What the story points to is that there is no such law of retribution and that nature is neutral to man’s moral action. The sun rises on the righteous and sinner alike (28:13, 15). Rain falls on the desert, whereas it could have been directed only to the cultivated land where it is needed by men (38:26 27). Wild animals do not observe the tenets of human morality (38:15 16). Material prosperity and misfortune do not constitute divine recompense or chastisement. It is the concept of a cosmic order that does not operate according to a built in principle of moral retribution which makes possible the selfless piety that is the first issue posed by the book of Job.

Nature is amoral. It doesn’t operate reasonably. Wildfires, hurricanes, tornadoes are simply nature being itself. Alligators or gorillas dragging toddlers into harms way aren’t moral matters. However, it would be a grave error to interpret the book of Job’s denial of divine retribution as constituting a legitimate excuse for us to abandon our obligation to seek to establish justice on earth. Even though justice is not woven into the stuff of the universe nor is God occupied with its administration, it is an ideal to be realized by society. The principle of automatic reward and punishment is, in its self, a form of coercion, and leaves no special realm in which humanity can exercise our moral freedom by doing the good from purely disinterested motives. The author of Job may be denying one fundamental assumption of the narrative and prophetic books of the Bible, but his denial is consistent with another, even more fundamental assumption: that it is up to humankind to carry out God’s commandments and that this primary task must be done in society and actualized in the course of history.

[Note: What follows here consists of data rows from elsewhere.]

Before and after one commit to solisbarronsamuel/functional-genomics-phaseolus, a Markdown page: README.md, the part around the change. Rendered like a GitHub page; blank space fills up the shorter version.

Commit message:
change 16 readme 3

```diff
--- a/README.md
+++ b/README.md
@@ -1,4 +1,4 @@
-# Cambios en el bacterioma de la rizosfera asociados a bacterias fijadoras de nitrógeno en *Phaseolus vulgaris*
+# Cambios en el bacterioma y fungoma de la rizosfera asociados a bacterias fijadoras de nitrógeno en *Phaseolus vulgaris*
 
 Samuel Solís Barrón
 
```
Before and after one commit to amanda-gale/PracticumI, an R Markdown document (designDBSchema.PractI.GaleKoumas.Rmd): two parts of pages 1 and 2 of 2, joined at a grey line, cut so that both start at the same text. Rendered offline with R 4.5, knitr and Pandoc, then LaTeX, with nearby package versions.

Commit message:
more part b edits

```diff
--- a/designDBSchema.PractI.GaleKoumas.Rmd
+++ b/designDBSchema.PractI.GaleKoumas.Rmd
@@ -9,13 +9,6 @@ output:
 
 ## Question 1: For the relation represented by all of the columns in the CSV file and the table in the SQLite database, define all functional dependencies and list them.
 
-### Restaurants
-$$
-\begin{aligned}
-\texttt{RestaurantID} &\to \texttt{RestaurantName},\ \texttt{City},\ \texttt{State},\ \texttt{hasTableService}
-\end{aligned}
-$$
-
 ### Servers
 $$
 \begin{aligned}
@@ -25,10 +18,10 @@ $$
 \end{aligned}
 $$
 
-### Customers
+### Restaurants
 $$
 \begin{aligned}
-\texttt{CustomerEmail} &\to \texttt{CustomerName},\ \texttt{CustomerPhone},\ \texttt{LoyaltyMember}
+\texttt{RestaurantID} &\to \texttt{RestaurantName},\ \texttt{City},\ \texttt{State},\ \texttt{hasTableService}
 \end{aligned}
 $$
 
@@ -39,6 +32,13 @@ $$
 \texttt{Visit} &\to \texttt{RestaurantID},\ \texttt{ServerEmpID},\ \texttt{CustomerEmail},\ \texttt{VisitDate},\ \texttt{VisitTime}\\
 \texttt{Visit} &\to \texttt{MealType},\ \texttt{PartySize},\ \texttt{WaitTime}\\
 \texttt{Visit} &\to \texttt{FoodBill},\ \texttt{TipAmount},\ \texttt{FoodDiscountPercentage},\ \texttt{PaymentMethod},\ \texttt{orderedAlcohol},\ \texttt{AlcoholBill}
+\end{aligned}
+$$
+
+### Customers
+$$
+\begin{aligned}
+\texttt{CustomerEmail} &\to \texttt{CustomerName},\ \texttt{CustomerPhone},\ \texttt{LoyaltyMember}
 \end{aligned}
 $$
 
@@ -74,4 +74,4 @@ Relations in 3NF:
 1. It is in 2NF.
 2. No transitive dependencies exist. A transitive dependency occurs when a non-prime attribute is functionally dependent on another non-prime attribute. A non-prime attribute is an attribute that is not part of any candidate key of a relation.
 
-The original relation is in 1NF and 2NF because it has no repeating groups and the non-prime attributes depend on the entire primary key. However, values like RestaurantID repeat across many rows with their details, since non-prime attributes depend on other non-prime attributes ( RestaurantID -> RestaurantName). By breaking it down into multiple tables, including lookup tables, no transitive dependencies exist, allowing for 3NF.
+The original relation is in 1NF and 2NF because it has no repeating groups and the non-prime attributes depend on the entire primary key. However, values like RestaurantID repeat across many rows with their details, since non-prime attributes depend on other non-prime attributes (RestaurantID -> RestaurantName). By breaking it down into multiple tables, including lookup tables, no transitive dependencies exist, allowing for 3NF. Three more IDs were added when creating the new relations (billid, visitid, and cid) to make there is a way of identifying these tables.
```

It was a great question Satan asked “Does Job fear God for nothing?” It’s a good question for all of us. We who are blessed, like Job. Is our love for God founded on our belief that God is a loving and compassionate God? This God isn’t the God of the Psalms or Exodus. Is our love for God contingent on the fence privilege has place around us? Most agree that the ultimate theme of the book of Job is the nature of a righteous man’s faith in God. It turns on the question of the nature of religion: Can we serve God for naught?…When Job says, ‘Though he slay me, yet will I trust in Him’ in the thirteenth chapter the second half of the verse may also be translated, “yet will I argue with him.” The book reaffirms Job’s trust in God -and God’s trust in Job. In teaching that piety must be unselfish and that the righteous sufferer is assured not of tangible reward but of fellowship with God, biblical thought about justice, retribution, and providence reaches a climax -and a limit.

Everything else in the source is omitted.